7. The role of the employer's solicitor
What role may an employer's solicitor have in these investigations?
- To advise and represent their employer client.
- To inform employees as to their general legal rights and obligations, whilst making clear that they neither act for the employee nor owe the employee any of the duties which solicitors owe to their clients.
- To advise and represent the employer and one or more employees if it is absolutely clear that there is no conflict or potential for conflict, for example, where the entire responsibility for an accident clearly rests with a third party outside the organisation, then there would not seem to be any difficulty in the solicitor representing both parties. The solicitor should consider carefully whether at the early, investigative stage that conclusion can safely be reached, and make a record of the reasons for their decision. The question of conflict should be kept under constant review throughout the investigation.
- To attend an HSE interview with an employee where the employee's interest is so co-incident with the employer's that the solicitor is able to conclude that, if so requested, he/she would be able to accept formal instructions to act for both of them, without any breach of the solicitor's professional duties, as set out in this guidance. Such a situation could arise, for example, where the employee is the controlling mind of the company, or is authorised to represent the employer in connection with the matter. Again, the question of conflict should be kept under constant review throughout the investigation.

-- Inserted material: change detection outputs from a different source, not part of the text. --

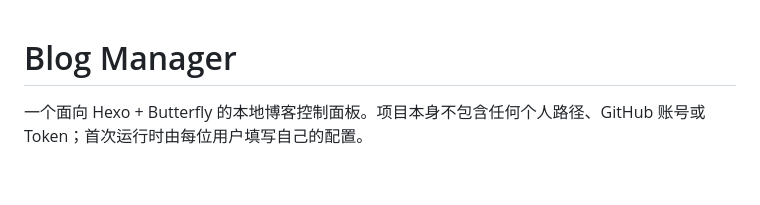
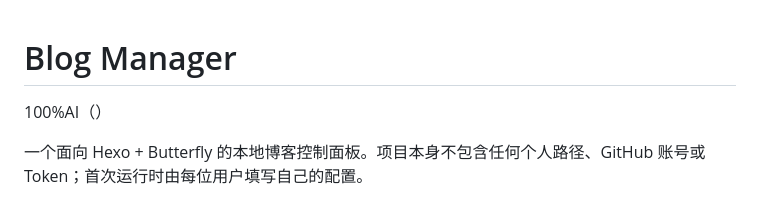
Before and after one commit to muqi132/BlogManager, a Markdown page: README.md, the part around the change. GitHub-like rendering; blank space fills up the shorter version.

Commit message:
auto commit: 2026/09/21 周一  8:16:57.92

```diff
--- a/README.md
+++ b/README.md
@@ -1,4 +1,6 @@
 # Blog Manager
+
+100%AI（）
 
 一个面向 Hexo + Butterfly 的本地博客控制面板。项目本身不包含任何个人路径、GitHub 账号或 Token；首次运行时由每位用户填写自己的配置。
 
```
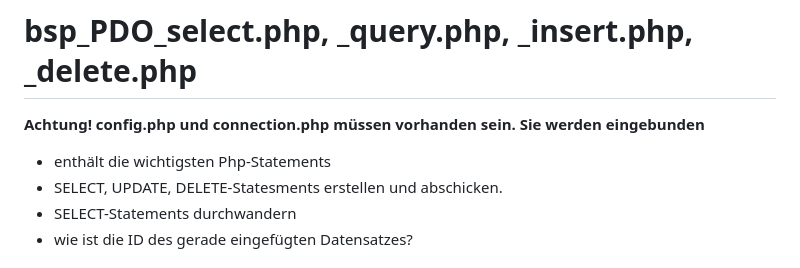
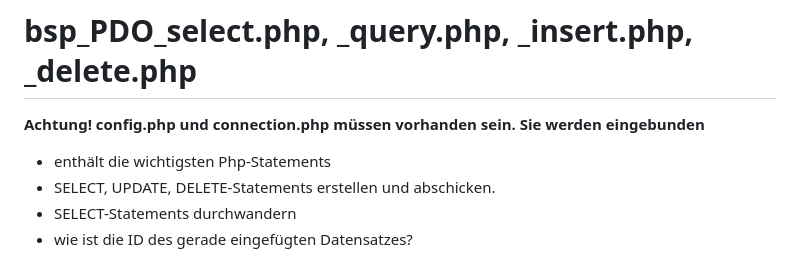
Before and after one commit to lernePHP/lernePHP, a Markdown page: README.md, the part around the change. GitHub-like rendering.

```diff
--- a/README.md
+++ b/README.md
@@ -23,7 +23,7 @@ hier können Servername, Datenbankname, Username und Passwort eingestellt werden
 **Achtung!**
 **config.php und connection.php müssen vorhanden sein. Sie werden eingebunden**
 - enthält die wichtigsten Php-Statements
-- SELECT, UPDATE, DELETE-Statesments erstellen und abschicken.
+- SELECT, UPDATE, DELETE-Statements erstellen und abschicken.
 - SELECT-Statements durchwandern
 - wie ist die ID des gerade eingefügten Datensatzes?
 
```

Interview notes and recording your actions
Solicitors attending interviews should at the outset ask the HSE for a copy statement to be provided at the end of the interview. If this is not agreed the solicitor would be well advised to take a full note of the interview. Contemporaneous notes of the reasons should be made of your decisions and must be ready at any time to justify your actions.
Please contact the Professional Ethics Guidance Team.